(Dataset entries)
_ _ _ _ _ _ _
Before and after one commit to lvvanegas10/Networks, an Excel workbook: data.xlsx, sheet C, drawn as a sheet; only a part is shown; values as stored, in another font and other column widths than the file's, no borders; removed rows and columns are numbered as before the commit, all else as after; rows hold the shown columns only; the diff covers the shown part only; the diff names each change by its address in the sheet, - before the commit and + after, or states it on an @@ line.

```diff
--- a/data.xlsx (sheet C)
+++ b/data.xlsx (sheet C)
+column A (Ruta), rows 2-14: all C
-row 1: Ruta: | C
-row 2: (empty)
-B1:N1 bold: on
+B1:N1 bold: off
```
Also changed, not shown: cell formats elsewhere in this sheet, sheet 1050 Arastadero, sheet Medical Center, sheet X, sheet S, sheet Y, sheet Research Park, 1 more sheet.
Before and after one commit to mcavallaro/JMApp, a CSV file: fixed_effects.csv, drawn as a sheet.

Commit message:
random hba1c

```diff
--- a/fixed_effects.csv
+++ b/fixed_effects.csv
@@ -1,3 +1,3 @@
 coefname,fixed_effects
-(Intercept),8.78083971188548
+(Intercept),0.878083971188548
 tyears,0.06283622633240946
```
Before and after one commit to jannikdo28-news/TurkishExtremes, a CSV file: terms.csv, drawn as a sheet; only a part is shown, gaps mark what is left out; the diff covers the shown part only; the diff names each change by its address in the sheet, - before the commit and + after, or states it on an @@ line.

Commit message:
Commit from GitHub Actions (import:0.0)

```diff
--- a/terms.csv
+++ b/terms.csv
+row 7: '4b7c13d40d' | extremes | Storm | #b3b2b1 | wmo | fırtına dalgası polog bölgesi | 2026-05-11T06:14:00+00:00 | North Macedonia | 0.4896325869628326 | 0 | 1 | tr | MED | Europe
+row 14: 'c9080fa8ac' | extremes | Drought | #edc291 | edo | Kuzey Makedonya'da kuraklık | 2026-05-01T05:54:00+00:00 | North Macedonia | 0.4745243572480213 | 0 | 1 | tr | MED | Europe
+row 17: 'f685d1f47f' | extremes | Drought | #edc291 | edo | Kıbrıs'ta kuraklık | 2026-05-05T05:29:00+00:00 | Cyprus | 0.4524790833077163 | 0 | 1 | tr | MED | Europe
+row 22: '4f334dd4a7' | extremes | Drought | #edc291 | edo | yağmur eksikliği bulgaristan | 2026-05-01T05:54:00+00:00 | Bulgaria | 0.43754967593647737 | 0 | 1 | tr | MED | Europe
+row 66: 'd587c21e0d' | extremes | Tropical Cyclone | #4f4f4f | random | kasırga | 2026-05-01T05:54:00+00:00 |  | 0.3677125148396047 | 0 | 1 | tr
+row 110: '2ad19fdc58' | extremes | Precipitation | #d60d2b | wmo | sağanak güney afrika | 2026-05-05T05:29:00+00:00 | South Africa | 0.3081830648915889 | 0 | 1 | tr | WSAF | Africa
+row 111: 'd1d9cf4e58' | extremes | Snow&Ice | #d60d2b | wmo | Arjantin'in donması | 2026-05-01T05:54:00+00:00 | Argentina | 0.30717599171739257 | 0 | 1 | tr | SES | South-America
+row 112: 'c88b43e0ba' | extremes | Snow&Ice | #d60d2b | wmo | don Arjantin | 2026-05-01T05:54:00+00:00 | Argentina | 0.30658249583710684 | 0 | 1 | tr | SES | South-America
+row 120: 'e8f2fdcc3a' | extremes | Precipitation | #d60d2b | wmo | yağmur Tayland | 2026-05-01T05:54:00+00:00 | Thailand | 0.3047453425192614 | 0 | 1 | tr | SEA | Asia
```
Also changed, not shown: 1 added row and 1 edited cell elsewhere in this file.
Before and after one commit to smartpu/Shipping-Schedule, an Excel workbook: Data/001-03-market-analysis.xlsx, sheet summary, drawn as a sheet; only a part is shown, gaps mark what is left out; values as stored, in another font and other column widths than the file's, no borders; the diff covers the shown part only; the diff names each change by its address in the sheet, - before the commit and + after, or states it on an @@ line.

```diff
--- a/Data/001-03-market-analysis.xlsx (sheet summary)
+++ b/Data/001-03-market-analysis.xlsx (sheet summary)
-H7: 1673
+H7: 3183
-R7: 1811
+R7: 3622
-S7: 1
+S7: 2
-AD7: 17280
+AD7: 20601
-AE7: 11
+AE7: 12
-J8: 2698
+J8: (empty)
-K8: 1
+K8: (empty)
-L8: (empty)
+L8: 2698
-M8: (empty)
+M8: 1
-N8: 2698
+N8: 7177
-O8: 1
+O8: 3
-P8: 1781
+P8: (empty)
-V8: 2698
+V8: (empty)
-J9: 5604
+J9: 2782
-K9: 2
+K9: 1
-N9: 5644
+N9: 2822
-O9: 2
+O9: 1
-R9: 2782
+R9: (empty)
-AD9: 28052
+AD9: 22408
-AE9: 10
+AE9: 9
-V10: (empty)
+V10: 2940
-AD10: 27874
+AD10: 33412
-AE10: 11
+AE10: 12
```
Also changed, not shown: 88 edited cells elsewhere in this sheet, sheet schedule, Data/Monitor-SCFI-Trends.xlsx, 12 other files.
_ _ _ _ _ _ _
- Exercise -
Copy each record from above without leaving any out.

- Result -
Before and after one commit to lvvanegas10/Networks, an Excel workbook: data.xlsx, sheet C, drawn as a sheet; only a part is shown; values as stored, in another font and other column widths than the file's, no borders; removed rows and columns are numbered as before the commit, all else as after; rows hold the shown columns only; the diff covers the shown part only; the diff names each change by its address in the sheet, - before the commit and + after, or states it on an @@ line.

```diff
--- a/data.xlsx (sheet C)
+++ b/data.xlsx (sheet C)
+column A (Ruta), rows 2-14: all C
-row 1: Ruta: | C
-row 2: (empty)
-B1:N1 bold: on
+B1:N1 bold: off
```
Also changed, not shown: cell formats elsewhere in this sheet, sheet 1050 Arastadero, sheet Medical Center, sheet X, sheet S, sheet Y, sheet Research Park, 1 more sheet.
Before and after one commit to mcavallaro/JMApp, a CSV file: fixed_effects.csv, drawn as a sheet.

Commit message:
random hba1c

```diff
--- a/fixed_effects.csv
+++ b/fixed_effects.csv
@@ -1,3 +1,3 @@
 coefname,fixed_effects
-(Intercept),8.78083971188548
+(Intercept),0.878083971188548
 tyears,0.06283622633240946
```
Before and after one commit to jannikdo28-news/TurkishExtremes, a CSV file: terms.csv, drawn as a sheet; only a part is shown, gaps mark what is left out; the diff covers the shown part only; the diff names each change by its address in the sheet, - before the commit and + after, or states it on an @@ line.

Commit message:
Commit from GitHub Actions (import:0.0)

```diff
--- a/terms.csv
+++ b/terms.csv
+row 7: '4b7c13d40d' | extremes | Storm | #b3b2b1 | wmo | fırtına dalgası polog bölgesi | 2026-05-11T06:14:00+00:00 | North Macedonia | 0.4896325869628326 | 0 | 1 | tr | MED | Europe
+row 14: 'c9080fa8ac' | extremes | Drought | #edc291 | edo | Kuzey Makedonya'da kuraklık | 2026-05-01T05:54:00+00:00 | North Macedonia | 0.4745243572480213 | 0 | 1 | tr | MED | Europe
+row 17: 'f685d1f47f' | extremes | Drought | #edc291 | edo | Kıbrıs'ta kuraklık | 2026-05-05T05:29:00+00:00 | Cyprus | 0.4524790833077163 | 0 | 1 | tr | MED | Europe
+row 22: '4f334dd4a7' | extremes | Drought | #edc291 | edo | yağmur eksikliği bulgaristan | 2026-05-01T05:54:00+00:00 | Bulgaria | 0.43754967593647737 | 0 | 1 | tr | MED | Europe
+row 66: 'd587c21e0d' | extremes | Tropical Cyclone | #4f4f4f | random | kasırga | 2026-05-01T05:54:00+00:00 |  | 0.3677125148396047 | 0 | 1 | tr
+row 110: '2ad19fdc58' | extremes | Precipitation | #d60d2b | wmo | sağanak güney afrika | 2026-05-05T05:29:00+00:00 | South Africa | 0.3081830648915889 | 0 | 1 | tr | WSAF | Africa
+row 111: 'd1d9cf4e58' | extremes | Snow&Ice | #d60d2b | wmo | Arjantin'in donması | 2026-05-01T05:54:00+00:00 | Argentina | 0.30717599171739257 | 0 | 1 | tr | SES | South-America
+row 112: 'c88b43e0ba' | extremes | Snow&Ice | #d60d2b | wmo | don Arjantin | 2026-05-01T05:54:00+00:00 | Argentina | 0.30658249583710684 | 0 | 1 | tr | SES | South-America
+row 120: 'e8f2fdcc3a' | extremes | Precipitation | #d60d2b | wmo | yağmur Tayland | 2026-05-01T05:54:00+00:00 | Thailand | 0.3047453425192614 | 0 | 1 | tr | SEA | Asia
```
Also changed, not shown: 1 added row and 1 edited cell elsewhere in this file.
Before and after one commit to smartpu/Shipping-Schedule, an Excel workbook: Data/001-03-market-analysis.xlsx, sheet summary, drawn as a sheet; only a part is shown, gaps mark what is left out; values as stored, in another font and other column widths than the file's, no borders; the diff covers the shown part only; the diff names each change by its address in the sheet, - before the commit and + after, or states it on an @@ line.

```diff
--- a/Data/001-03-market-analysis.xlsx (sheet summary)
+++ b/Data/001-03-market-analysis.xlsx (sheet summary)
-H7: 1673
+H7: 3183
-R7: 1811
+R7: 3622
-S7: 1
+S7: 2
-AD7: 17280
+AD7: 20601
-AE7: 11
+AE7: 12
-J8: 2698
+J8: (empty)
-K8: 1
+K8: (empty)
-L8: (empty)
+L8: 2698
-M8: (empty)
+M8: 1
-N8: 2698
+N8: 7177
-O8: 1
+O8: 3
-P8: 1781
+P8: (empty)
-V8: 2698
+V8: (empty)
-J9: 5604
+J9: 2782
-K9: 2
+K9: 1
-N9: 5644
+N9: 2822
-O9: 2
+O9: 1
-R9: 2782
+R9: (empty)
-AD9: 28052
+AD9: 22408
-AE9: 10
+AE9: 9
-V10: (empty)
+V10: 2940
-AD10: 27874
+AD10: 33412
-AE10: 11
+AE10: 12
```
Also changed, not shown: 88 edited cells elsewhere in this sheet, sheet schedule, Data/Monitor-SCFI-Trends.xlsx, 12 other files.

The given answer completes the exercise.